Judge John Koeltl, district judge for the Southern District of New Jersey, said: “It’s not uncommon for a firm to put what must be an associate on a deposition and to give the instruction to object to everything in the deposition, so you get objections to every line which read ‘401, 403, irrelevant, overly prejudicial,’” he said. “It is utterly useless.”
Retired judge Faith Hochberg, formerly a district judge in the District of New Jersey, made a similar point. Sometimes when she asks why a lawyer made a particular objection in the record, the lawyer is unable to answer. “I think it was to keep somebody awake during a deposition; if you have to speak, you can’t sleep,” she joked.
Hochberg also stressed the need for lead counsel to be involved early. In one case, when she requested draft findings of fact and conclusions of law for a short and not particularly complicated bench trial, the parties submitted 800 pages on these issues.
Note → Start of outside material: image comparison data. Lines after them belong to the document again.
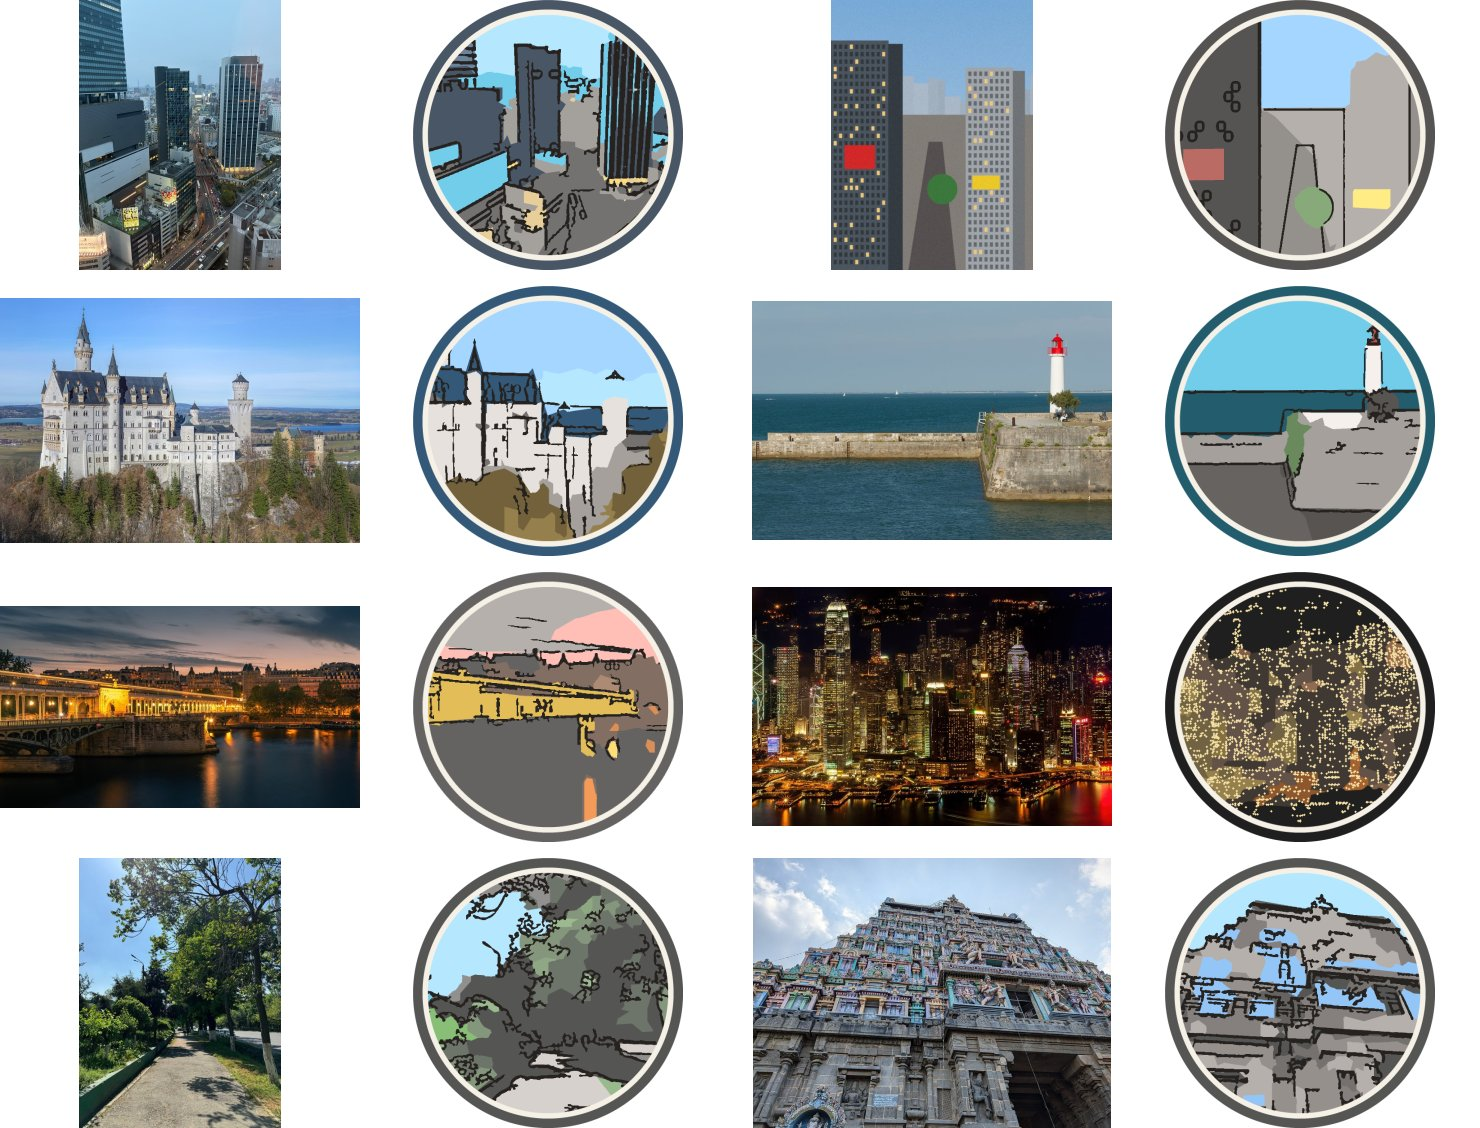
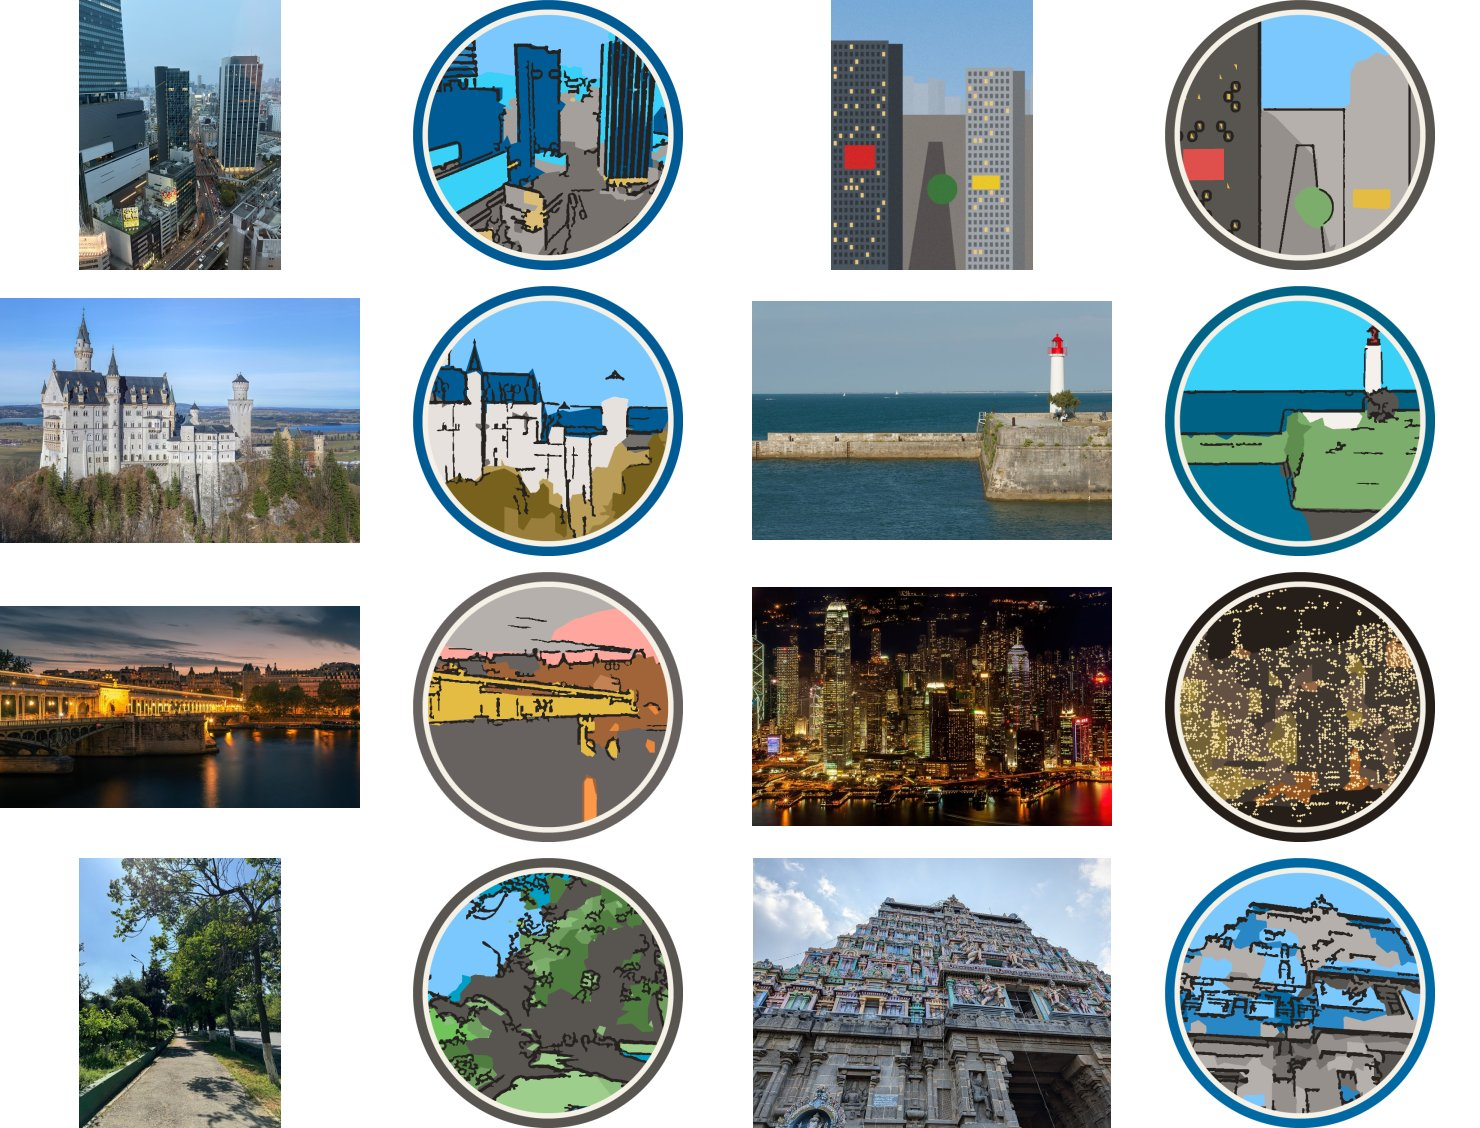
fix: restore vividness of the natural palette
Mean output chroma had dropped 30-60% versus 879da74 on 6 of 8 photos.
- the dark-colour desaturation (added against a maroon night sky) now only
  applies in the night lightness range
- chroma levels 30/55 -> 40/64; grey threshold 10 -> 7 so shadowed leaves keep hue
- chromatic colours capped at L 78: lighter ones fell outside sRGB and were
  clipped to pale tints; only greys go near white

diff --git a/src/photo2stamp/palette.py b/src/photo2stamp/palette.py
@@ -65,9 +65,10 @@ NATURAL_PALETTE = Palette(name=NATURAL, tones=(), sky="", accents=(), far="")
 # Hue anchors (Lab hue angle, degrees): red, orange, yellow, green, teal, blue, sky blue, purple.
 # Measured skies in the examples sit at 245..272 deg; 280 rendered them lavender.
 _HUE_ANCHORS = np.radians([30, 60, 88, 135, 190, 230, 262, 320])
-_NEUTRAL_CHROMA = 10.0  # below this a color is treated as grey
-_MUTED, _VIVID = 30.0, 55.0  # output chroma for muted / vivid colors
+_NEUTRAL_CHROMA = 7.0  # below this a color is treated as grey (shadowed leaves are ~9)
+_MUTED, _VIVID = 40.0, 64.0  # output chroma for muted / vivid colors
 _L_RANGE = (34.0, 95.0)  # output lightness range: light enough for ink outlines to show
+_COLOR_L_MAX = 78.0  # max lightness of chromatic colors
 _L_STEP = 6.0  # lightness is snapped to this step so near-equal tones merge
 
 
@@ -212,6 +213,9 @@ def natural_colors(
     stretched = lo + (L - L.min()) / max(float(L.max() - L.min()), 1e-6) * (hi - lo) if len(L) > 1 else L
     out_l = 0.5 * stretched + 0.5 * _equalized_lightness(L, weights, (lo, hi))
     out_l = np.clip(np.round(out_l / _L_STEP) * _L_STEP, lo, hi)
-    out_c = out_c * np.clip((L - 10.0) / 40.0, 0.15, 1.0)  # colors that were dark in the photo stay muted
+    # very light colors fall outside sRGB and get washed out: only greys may go near white
+    out_l = np.where(chroma < _NEUTRAL_CHROMA, out_l, np.minimum(out_l, _COLOR_L_MAX))
+    if l_range is not None and l_range[1] < 80:  # night range: dark colors stay muted (no maroon night sky)
+        out_c = out_c * np.clip((L - 10.0) / 40.0, 0.15, 1.0)
     lab = np.stack([out_l, out_c * np.cos(out_h), out_c * np.sin(out_h)], axis=1)
     return lab_to_bgr(lab)

diff --git a/tests/test_natural_palette.py b/tests/test_natural_palette.py
@@ -67,7 +67,22 @@ def test_natural_sky_hue_is_blue_not_purple():
     assert b > r + 40 and g > r and r < 150  # lavender (r ~170) is not sky blue
 
 
-def test_natural_dark_colors_are_desaturated():
+def test_natural_dark_colors_are_desaturated_in_night_range():
     # a brownish night sky must not turn maroon
-    b, g, r = natural_colors(_lab((12, 8, 10), (60, 0, 0)))[0].astype(int)
+    b, g, r = natural_colors(_lab((12, 8, 10), (60, 0, 0)), l_range=(10.0, 62.0))[0].astype(int)
     assert max(b, g, r) - min(b, g, r) < 25
+
+
+def test_natural_daytime_shadow_foliage_stays_green():
+    # measured dark leaf cluster of examples/free/street.jpg
+    b, g, r = natural_colors(_lab((15.6, -8.5, -1.1), (61, -4, 2.2)))[0].astype(int)
+    assert g > r + 10  # greenish, not grey
+
+
+def test_natural_vivid_colors_are_strong():
+    lab_out = None
+    from photo2stamp.palette import bgr_to_lab
+
+    out = natural_colors(_lab((60, 30, 50), (40, 0, 0)))
+    lab_out = bgr_to_lab(out)
+    assert np.hypot(*lab_out[0, 1:]) >= 55

diff --git a/README.md b/README.md
@@ -35,7 +35,7 @@ SVG出力の例は[examples/photo_natural.svg](examples/photo_natural.svg)にあ
 | 合成画像 | 分かる | ビル、看板、緑の木、道 |
 | 街の俯瞰(作者撮影) | 分かる | 輪郭線の入った高層ビル群と空 |
 | 夜景 | 分かる | 暗いビル群に灯りの点が並ぶ |
-| 木陰の道 | 分かる | 青空、枝、道。葉は影の色なので暗い灰色になる |
+| 木陰の道 | 分かる | 青空、枝、道、緑と青緑の葉 |
 | 夕景の橋 | ほぼ分かる | 灯りの付いた橋の帯、川、夕焼け。橋脚のアーチは出ない |
 | 寺院 | ほぼ分かる | 段になった塔の形。極彩色の彫刻は灰色と青の面になる |
 
@@ -93,7 +93,7 @@ open("stamp.svg", "w").write(result.svg)
 | 3 | L0勾配最小化で、重要な輪郭を残したまま面を平らにする | `pipeline._smooth` |
 | 4 | Lab色空間のk-meansで8色に分ける。色み(a, b)を明るさの2倍に重み付けし、同じ明るさの緑の木と灰色の道を別の色にする | `segment.quantize` |
 | 5 | 彩度の高い小領域(看板や照明)を拾い、上端に接するなめらかな領域を空とする | `segment.extract_accents` / `extract_sky` |
-| 6 | 色を決める。`natural`では色相を8つの基準色に、彩度を2段階に、明るさを一定の段差にそろえる | `palette.natural_colors` |
+| 6 | 色を決める。`natural`では色相を8つの基準色に、彩度を2段階に、明るさを一定の段差にそろえる。色のある面は明るさを78までに抑え(白に近づけるとsRGBの範囲を外れて淡くなるため)、白に近い明るさは灰色にだけ使う | `palette.natural_colors` |
 | 7 | 小さな領域を隣に吸収させ、ラベルを元の大きさになめらかに拡大し、多角形にする | `segment.merge_small_regions` / `upscale_labels` / `vectorize.labels_to_shapes` |
 | 8 | 輪郭線を描く。600pxの写真にDoG(ガウシアン差分)をかけ、短い線を捨てて太さをそろえる。暗い面の上には描かない | `lines.dog_lines` / `clean_lines` |
 | 9 | 夜景(明るさの中央値が45未満)では面を暗く保ち、輪郭線の代わりに明るい点(窓の灯り)を灯り色の点で描く | `pipeline.is_night` / `lines.light_spots` |
@@ -129,7 +129,7 @@ open("stamp.svg", "w").write(result.svg)
 ## 制約
 
 - 固定パレット(`teal`など)は明度だけで塗り分けるので、青空が白、木が黄色のように物の色が入れ替わり、被写体が分かりにくくなります。被写体を見せたいときは`natural`を使ってください
-- 影の中の葉のように暗い色は、彩度が低いので灰色になります
+- 影の中の葉は写真では少し青みがかっているため、青緑で塗られます
 - 多色の模様(寺院の彫刻など)は、色が平均されて灰色や青の面になります
 - 夜モードの判定は写真全体の明るさだけで行います。夕景のように半分だけ暗い写真は昼の描き方になります
 - 正方形の切り抜き位置は「エッジが最も多い範囲」で決めます。細部の多いものが主役でない写真では、主役が外れることがあります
She issued an order for the parties to re-file after lead counsel has read and edited the original submissions and got 49 pages back. “If I hadn’t done what I did, my law clerk would have been lost in 751 pages of unnecessary reading and probably lost the important stuff that they really wanted us to know,” she said.